Stored items:
|---|
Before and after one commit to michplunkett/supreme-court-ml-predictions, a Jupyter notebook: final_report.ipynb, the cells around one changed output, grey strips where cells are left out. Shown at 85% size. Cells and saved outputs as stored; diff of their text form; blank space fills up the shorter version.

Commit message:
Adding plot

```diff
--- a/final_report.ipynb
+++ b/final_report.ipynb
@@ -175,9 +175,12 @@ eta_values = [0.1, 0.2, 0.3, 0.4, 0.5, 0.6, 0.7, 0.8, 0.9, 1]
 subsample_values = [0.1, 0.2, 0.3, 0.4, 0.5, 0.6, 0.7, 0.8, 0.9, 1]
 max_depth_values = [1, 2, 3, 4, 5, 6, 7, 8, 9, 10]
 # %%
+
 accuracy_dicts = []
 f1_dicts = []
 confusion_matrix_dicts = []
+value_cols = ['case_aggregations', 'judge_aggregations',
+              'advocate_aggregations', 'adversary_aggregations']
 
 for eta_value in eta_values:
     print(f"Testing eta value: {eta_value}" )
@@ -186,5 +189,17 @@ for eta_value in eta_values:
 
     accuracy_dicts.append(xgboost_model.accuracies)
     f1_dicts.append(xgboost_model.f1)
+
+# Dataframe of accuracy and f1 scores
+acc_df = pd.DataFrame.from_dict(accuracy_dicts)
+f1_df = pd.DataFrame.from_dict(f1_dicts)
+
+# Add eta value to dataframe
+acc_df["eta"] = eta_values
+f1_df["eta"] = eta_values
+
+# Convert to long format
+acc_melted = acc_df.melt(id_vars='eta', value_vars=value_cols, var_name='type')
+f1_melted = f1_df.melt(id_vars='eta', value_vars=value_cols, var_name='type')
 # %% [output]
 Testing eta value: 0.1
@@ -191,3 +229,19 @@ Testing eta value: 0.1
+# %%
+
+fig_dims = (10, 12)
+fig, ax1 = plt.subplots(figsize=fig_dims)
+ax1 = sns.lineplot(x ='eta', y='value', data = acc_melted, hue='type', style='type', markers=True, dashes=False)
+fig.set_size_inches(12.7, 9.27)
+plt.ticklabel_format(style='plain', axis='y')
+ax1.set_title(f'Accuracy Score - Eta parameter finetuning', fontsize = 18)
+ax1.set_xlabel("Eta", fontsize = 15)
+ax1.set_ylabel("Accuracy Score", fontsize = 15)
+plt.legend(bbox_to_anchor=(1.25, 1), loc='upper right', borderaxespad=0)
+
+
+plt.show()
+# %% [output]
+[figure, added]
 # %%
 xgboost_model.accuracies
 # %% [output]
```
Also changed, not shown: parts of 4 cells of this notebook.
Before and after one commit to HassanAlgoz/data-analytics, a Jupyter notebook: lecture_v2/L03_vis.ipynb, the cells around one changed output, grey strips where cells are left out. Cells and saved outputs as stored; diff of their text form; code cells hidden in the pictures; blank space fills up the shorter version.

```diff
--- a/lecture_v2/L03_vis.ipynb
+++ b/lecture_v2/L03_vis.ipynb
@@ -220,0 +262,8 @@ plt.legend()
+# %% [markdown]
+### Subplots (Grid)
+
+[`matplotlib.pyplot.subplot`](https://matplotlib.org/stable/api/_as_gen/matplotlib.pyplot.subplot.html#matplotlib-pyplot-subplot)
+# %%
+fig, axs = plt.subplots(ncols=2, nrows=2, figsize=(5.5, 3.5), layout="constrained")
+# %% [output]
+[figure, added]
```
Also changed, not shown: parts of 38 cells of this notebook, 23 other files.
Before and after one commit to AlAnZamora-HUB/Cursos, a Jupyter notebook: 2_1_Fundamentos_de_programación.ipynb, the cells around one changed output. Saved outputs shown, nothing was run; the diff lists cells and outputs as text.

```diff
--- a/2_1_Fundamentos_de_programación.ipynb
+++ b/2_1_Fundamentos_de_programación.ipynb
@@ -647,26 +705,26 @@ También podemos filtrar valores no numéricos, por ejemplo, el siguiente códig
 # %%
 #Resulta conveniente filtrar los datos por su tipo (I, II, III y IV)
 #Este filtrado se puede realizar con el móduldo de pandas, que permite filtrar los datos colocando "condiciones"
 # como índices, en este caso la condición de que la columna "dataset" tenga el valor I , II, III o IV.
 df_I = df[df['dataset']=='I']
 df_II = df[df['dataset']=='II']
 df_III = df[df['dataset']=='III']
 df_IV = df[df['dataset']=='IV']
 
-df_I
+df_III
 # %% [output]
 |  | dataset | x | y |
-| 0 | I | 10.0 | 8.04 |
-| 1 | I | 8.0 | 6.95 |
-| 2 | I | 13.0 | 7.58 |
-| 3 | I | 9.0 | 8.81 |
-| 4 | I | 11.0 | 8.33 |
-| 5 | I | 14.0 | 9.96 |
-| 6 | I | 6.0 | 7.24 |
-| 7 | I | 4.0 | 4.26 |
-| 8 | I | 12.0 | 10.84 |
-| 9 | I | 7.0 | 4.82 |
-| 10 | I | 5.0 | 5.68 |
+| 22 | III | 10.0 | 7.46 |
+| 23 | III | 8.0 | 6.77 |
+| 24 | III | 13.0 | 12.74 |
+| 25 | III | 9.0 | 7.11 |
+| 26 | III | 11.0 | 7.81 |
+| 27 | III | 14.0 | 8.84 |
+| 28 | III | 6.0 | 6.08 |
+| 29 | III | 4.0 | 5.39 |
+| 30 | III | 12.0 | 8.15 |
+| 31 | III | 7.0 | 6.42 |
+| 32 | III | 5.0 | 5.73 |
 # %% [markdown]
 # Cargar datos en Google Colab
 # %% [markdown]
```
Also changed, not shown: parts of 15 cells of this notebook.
|---|
How to complete this task> What the answer needs is every line from the data above with "blank" in it.

Exercise output>
Before and after one commit to michplunkett/supreme-court-ml-predictions, a Jupyter notebook: final_report.ipynb, the cells around one changed output, grey strips where cells are left out. Shown at 85% size. Cells and saved outputs as stored; diff of their text form; blank space fills up the shorter version.
Before and after one commit to HassanAlgoz/data-analytics, a Jupyter notebook: lecture_v2/L03_vis.ipynb, the cells around one changed output, grey strips where cells are left out. Cells and saved outputs as stored; diff of their text form; code cells hidden in the pictures; blank space fills up the shorter version.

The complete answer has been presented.